If we had to choose one yeast bread with the most kid appeal, it'd be monkey bread. Instead of plopping the kneaded dough into a regular loaf pan, you chop it into pieces and roll them into balls that are dipped in butter and sugar and piled into a Bundt pan. Then, when the bread's warm out of the oven, instead of slicing it, everyone just pulls off gooey hunks and eats them monkey style, as the name suggests.
Heat the milk in a saucepan until hot but not scalded. Then pour it into a large bowl. Add the butter and sugar, stirring until the butter is nearly melted.
Sprinkle the yeast over the lukewarm water, stir briefly, and then set it aside to dissolve for 5 to 10 minutes.
When the milk mixture has cooled to slightly warmer than body temperature, stir in the yeast and the lightly beaten eggs. Add 3 cups of the flour and beat the ingredients well with a wooden spoon for 100 strokes. Cover the dough with plastic wrap and set it aside for 10 minutes.
Stir the salt into the dough. Now stir in the remaining flour, about 1/3 cup at a time, until the dough pulls away from the sides of the bowl and is firm enough to knead.
Turn the dough out onto a lightly floured surface and knead it for about 8 to 10 minutes, until it is elastic and supple. Use more flour, if needed, to keep the dough from sticking. Then put the dough in a large, oiled glass or ceramic mixing bowl and turn it to coat the entire surface. Cover the bowl with plastic wrap and set it aside in a warm, draft-free spot until doubled in bulk, about 1 hour.
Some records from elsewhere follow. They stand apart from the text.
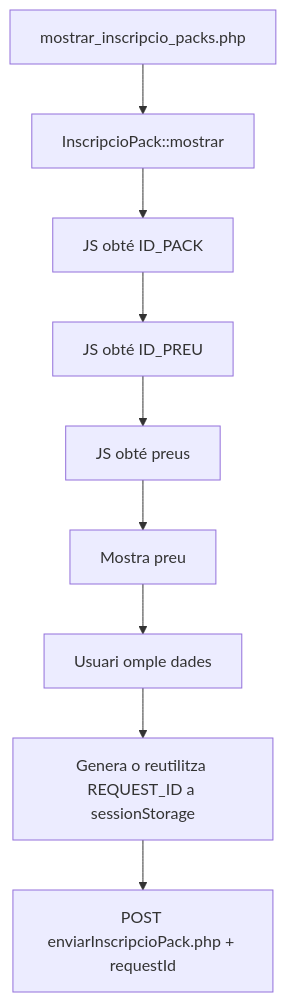
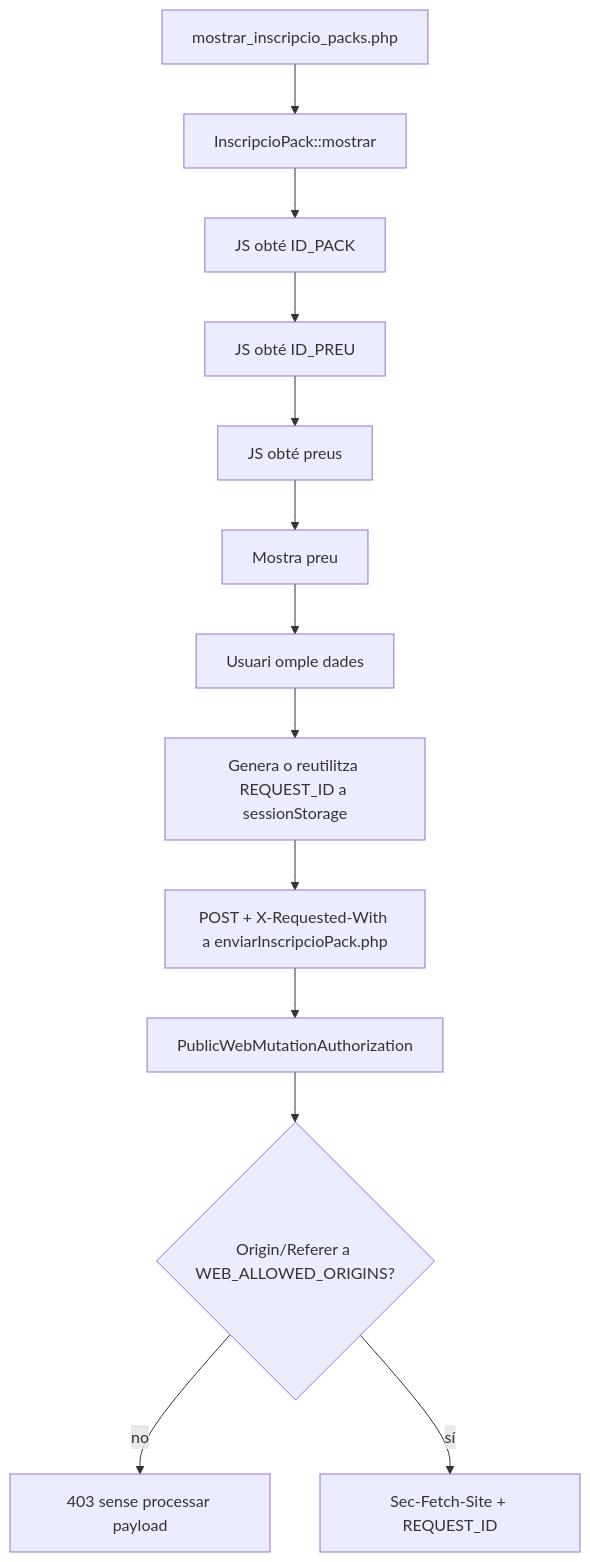
The fifth of 20 diagrams in documentacio/07-uml-integrat/uc-015-activitats-pagines-pack-actual-final.md (orgmeriemprismacat-del/verifactu), drawn with Mermaid before and after one commit. The commit also changed other lines of this file, not shown here.

````diff
--- a/documentacio/07-uml-integrat/uc-015-activitats-pagines-pack-actual-final.md
+++ b/documentacio/07-uml-integrat/uc-015-activitats-pagines-pack-actual-final.md
@@ -72,11 +72,15 @@
 ```mermaid
 flowchart TD
 A[mostrar_inscripcio_packs.php] --> B[InscripcioPack::mostrar]
 B --> C[JS obté ID_PACK]
 C --> D[JS obté ID_PREU]
 D --> E[JS obté preus]
 E --> F[Mostra preu]
 F --> G[Usuari omple dades]
 G --> H[Genera o reutilitza REQUEST_ID a sessionStorage]
-H --> I[POST enviarInscripcioPack.php + requestId]
+H --> I[POST + X-Requested-With a enviarInscripcioPack.php]
+I --> J[PublicWebMutationAuthorization]
+J --> K{Origin/Referer a WEB_ALLOWED_ORIGINS?}
+K -- no --> L[403 sense processar payload]
+K -- sí --> M[Sec-Fetch-Site + REQUEST_ID]
 ```
````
While the dough rises, generously butter the entire inside of a large Bundt pan (it should have a capacity of about 12 cups). Do not use a tube pan with a removable insert, such as an angel food cake pan, because the glaze will run out of the pan.
Now make the glaze by heating the brown sugar, butter, and heavy cream in a small saucepan, stirring continuously. As soon as the glaze comes to a boil, pour it into the Bundt pan so that it puddles evenly in the bottom (a parent's job). Sprinkle half of the chopped pecans over the glaze.
When the dough has doubled, punch it down and turn it out onto a lightly floured surface. Knead the dough for 1 minute. Cut off golf ball-size pieces of dough and roll them into rough balls.
Now prepare the coating. Pour the melted butter into one bowl and the sugar into another and place them in the work area. Dip the dough balls into the butter and then roll them in the sugar, placing them in the pan as you go. Once you've covered the bottom of the pan, start a new layer.
When you've used half of the dough, scatter the remaining pecans over it. Then continue adding layers until the pan is two thirds full. Ideally, you will have used all the dough. If you happen to have excess dough balls, layer them in a small, well-buttered loaf pan or casserole.
Cover the pan with plastic wrap and let the dough rise until doubled in bulk, about 35 to 45 minutes. Start heating the oven to 375° about 10 minutes before the dough is fully risen.
Remove the plastic wrap and bake the bread on the center rack for 45 minutes. Don't worry too much if the top gets quite brown, but if it starts to look scorched, lay a piece of tinfoil over the bread to deflect the heat. (If you're baking a small loaf alongside, it will take only about 30 minutes.)
Transfer the pan to a cooling rack and gently run a butter knife down the side here and there to loosen the loaf. Carefully flip the bread over onto the rack and remove the pan (another job for parents); it should lift right off. If there is excess glaze left in the pan, immediately spoon it onto the bread.
Cool the bread for at least 20 minutes. Then pour glasses of cold milk, put out some plates, and help yourselves by pulling off pieces of the bread. Any leftovers can be wrapped in tinfoil and reheated later in a warm oven. Makes up to 9 servings.